The title of this blog post could easily win the award for the most boring thing we have ever posted. That’s coming from people who talk about tax day in day out. However, it could be one of the most important too.
Passwords suck. Full stop. They suck. 90% of us use the same password across a myriad of services, which is usually some combination of your dog's name, your address, your postcode, or all three. Then when we actually use it, we end up stuck trying to remember which silly variation we used because the website needed a capital letter, a symbol, a number, and some obscure graphic that looks like the 3rd pyramid of Egypt. So here we're, sitting at the login page, resetting our password for the third time this week, with no end in sight.
Are you safe?
There are some serious security concerns using the same password over and over again. Using the same password (or a variation of it), on every site you visit doesn't necessarily make it more guessable.
The problem is when a website or service you use is compromised and that username and password you used to login are leaked, someone could then use your credentials to login to ALL your websites.
By extension, if you use my Mydog123 for your password at one website, what are the chances you use Mydog1234 somewhere else? Considering most of us have a PayPal, Apple, or Google account where someone could potentially rack up thousands in purchases before we even notice, it starts to get pretty scary, quickly.
So, what can you do? You make sure you use a unique, secure password for every service you visit. This ensures that even if one or ten of your passwords is compromised, the rest of your services are safe.

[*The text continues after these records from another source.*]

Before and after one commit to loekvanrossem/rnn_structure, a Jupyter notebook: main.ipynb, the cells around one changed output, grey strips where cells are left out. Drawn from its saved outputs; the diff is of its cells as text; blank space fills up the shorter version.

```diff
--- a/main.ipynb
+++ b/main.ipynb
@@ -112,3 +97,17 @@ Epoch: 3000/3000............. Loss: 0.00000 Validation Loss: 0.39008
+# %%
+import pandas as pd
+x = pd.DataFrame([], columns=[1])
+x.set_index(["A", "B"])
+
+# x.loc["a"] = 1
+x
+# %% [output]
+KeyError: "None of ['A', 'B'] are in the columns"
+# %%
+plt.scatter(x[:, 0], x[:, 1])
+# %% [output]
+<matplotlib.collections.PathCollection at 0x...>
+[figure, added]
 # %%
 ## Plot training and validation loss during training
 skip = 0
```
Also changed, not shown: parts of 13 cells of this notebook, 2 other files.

But how can you be expected to remember 25 different passwords that are nothing but some random assortment of letters and numbers?

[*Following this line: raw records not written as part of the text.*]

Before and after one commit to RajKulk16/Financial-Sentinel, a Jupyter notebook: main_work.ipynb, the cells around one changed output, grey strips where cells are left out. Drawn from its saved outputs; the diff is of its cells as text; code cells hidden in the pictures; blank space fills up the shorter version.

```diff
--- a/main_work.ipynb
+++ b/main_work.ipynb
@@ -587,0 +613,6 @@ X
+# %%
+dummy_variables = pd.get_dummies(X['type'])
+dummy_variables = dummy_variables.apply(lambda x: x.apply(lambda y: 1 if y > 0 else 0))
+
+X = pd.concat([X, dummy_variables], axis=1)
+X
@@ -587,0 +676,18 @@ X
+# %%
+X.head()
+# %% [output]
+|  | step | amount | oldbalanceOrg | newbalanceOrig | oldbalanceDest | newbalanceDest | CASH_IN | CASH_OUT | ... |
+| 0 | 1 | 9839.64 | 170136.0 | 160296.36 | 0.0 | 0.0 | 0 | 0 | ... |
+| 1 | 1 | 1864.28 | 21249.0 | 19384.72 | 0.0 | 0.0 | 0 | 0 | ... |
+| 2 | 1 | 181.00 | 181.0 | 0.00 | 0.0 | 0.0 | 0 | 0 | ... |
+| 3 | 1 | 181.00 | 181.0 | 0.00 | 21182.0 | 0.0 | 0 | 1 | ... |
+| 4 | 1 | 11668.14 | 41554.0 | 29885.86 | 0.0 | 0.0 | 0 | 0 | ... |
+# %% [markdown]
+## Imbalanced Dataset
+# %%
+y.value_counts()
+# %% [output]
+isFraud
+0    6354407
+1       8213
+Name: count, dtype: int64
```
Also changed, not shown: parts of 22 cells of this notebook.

Use a password manager
Think of your password manager like a vault. A vault that uses one really strong master password to unlock. In this vault, you can store all your login information, encrypted and locked away from prying eyes, viewable only to you. Beyond that, they offer lots of time savings features. Password generation, auto filling of login information, and the ability to store all kinds of other private information like credit card details.

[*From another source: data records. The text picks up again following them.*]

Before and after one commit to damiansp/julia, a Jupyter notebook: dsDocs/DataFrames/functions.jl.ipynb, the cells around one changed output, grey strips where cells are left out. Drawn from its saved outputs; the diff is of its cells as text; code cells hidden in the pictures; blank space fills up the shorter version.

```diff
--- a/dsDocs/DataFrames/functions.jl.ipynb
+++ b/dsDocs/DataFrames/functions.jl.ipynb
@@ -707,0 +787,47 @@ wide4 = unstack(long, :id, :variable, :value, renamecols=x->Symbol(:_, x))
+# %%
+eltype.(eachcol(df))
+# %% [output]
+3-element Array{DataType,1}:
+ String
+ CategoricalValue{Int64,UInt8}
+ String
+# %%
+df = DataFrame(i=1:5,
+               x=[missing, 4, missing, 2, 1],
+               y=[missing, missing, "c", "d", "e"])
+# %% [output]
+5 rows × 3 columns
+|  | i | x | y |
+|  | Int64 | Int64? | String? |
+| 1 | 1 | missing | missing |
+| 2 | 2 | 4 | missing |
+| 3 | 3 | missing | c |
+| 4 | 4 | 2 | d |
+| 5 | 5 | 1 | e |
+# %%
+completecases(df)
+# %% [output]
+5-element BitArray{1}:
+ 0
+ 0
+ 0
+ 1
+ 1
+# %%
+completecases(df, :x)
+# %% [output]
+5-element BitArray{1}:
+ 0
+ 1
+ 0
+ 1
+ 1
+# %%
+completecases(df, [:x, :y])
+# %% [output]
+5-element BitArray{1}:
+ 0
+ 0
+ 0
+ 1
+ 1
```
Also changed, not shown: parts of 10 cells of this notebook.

Here at illumin8, every member of the team uses Dashlane, a secure, free to use password manager. It saves the team huge amounts of time when jumping between the various services we use daily. Soon, we will be converting to LastPass for a fully cloud based solution. Both are fantastic products that we highly recommend.